County goes for a $57 million budget
Maintains property-tax rate of 60 cents per $100
By NIKIE MAYO
Beaufort County commissioners voted 5-2 Tuesday to support a $57.6 million budget that includes a 4 percent pay raise for all county employees and themselves, for the fiscal year that begins July 1.
The budget, most of which goes toward the $52 million general fund to support county services and departments, maintains the property-tax rate at 60 cents per $100 valuation. It includes funding for an investigator for the Beaufort County Sheriff’s Office, $40,000 to do an efficiency audit of Beaufort County Department of Social Services and a set $12.2 million allocation for the school system.

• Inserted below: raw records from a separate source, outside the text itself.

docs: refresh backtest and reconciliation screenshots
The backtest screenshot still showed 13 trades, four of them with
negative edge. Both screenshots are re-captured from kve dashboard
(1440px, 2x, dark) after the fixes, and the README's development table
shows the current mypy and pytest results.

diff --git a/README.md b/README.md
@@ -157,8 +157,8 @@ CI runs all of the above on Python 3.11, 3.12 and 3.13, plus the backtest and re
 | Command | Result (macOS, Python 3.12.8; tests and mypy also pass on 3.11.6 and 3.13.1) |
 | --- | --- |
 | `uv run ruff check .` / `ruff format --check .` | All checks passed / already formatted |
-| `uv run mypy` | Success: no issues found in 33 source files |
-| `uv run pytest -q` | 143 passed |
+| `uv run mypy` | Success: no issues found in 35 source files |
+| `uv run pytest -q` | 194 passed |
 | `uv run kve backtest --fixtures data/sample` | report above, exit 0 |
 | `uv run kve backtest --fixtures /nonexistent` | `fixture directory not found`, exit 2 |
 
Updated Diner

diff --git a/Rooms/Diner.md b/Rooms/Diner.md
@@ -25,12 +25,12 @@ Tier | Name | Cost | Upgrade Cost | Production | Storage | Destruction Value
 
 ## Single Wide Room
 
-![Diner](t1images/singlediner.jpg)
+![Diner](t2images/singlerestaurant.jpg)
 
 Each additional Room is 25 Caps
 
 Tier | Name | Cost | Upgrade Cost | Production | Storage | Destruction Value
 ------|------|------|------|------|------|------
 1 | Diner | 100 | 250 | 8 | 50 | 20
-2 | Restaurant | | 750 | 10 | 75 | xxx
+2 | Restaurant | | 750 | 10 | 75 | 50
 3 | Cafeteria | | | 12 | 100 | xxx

Commissioners Stan Deatherage and Hood Richardson, who voted against the budget, wanted a one-time, 5-cent cut to the property-tax rate. They said the county could use more of its reserve funds to support a one-year tax cut.
But other commissioners believed such a cut would prove too costly in the long run, particularly because County Manager Paul Spruill’s “three-year forecast” calls for increasing property taxes by 2 cents in that period to offset revaluation shock and other expenses. The county will also soon incur debt to build a new jail, Spruill said.
Spruill proposed a 3 percent pay increase for county employees, but Commissioner Jerry Langley upped it to 4 percent.
Richardson made the motion to up commissioners’ pay by the same amount, which equates to about $2,100 total to cover all seven of them. Richardson said upping the pay would yield “a better quality of candidate.”
Commissioners also approved a study of their salaries to see how their pay stacks up to that of other county leaders. That study is free to do, Spruill said.
The enterprise fund, which holds funds for the county’s water districts, accounts for $5.2 million of the overall budget. That fund is supposed to be a self-supporting one. Commissioners approved upping water rates for five of the seven districts, increasing rates in most of them by 8 percent, or about $2. In the Bath and Pantego districts, commissioners increased water rates by about 12 percent — about $3 — instead of implementing 2-cent tax hikes in those areas.
Commissioners also approved $349, 503 for the county’s economic-development efforts. Economic development is funded by the county, the City of Washington and each Beaufort County town.
Commissioners will formally adopt the budget ordinance for fiscal year 2007-2008 at their next regular meeting, which is set for July 2 at the Beaufort County Courthouse.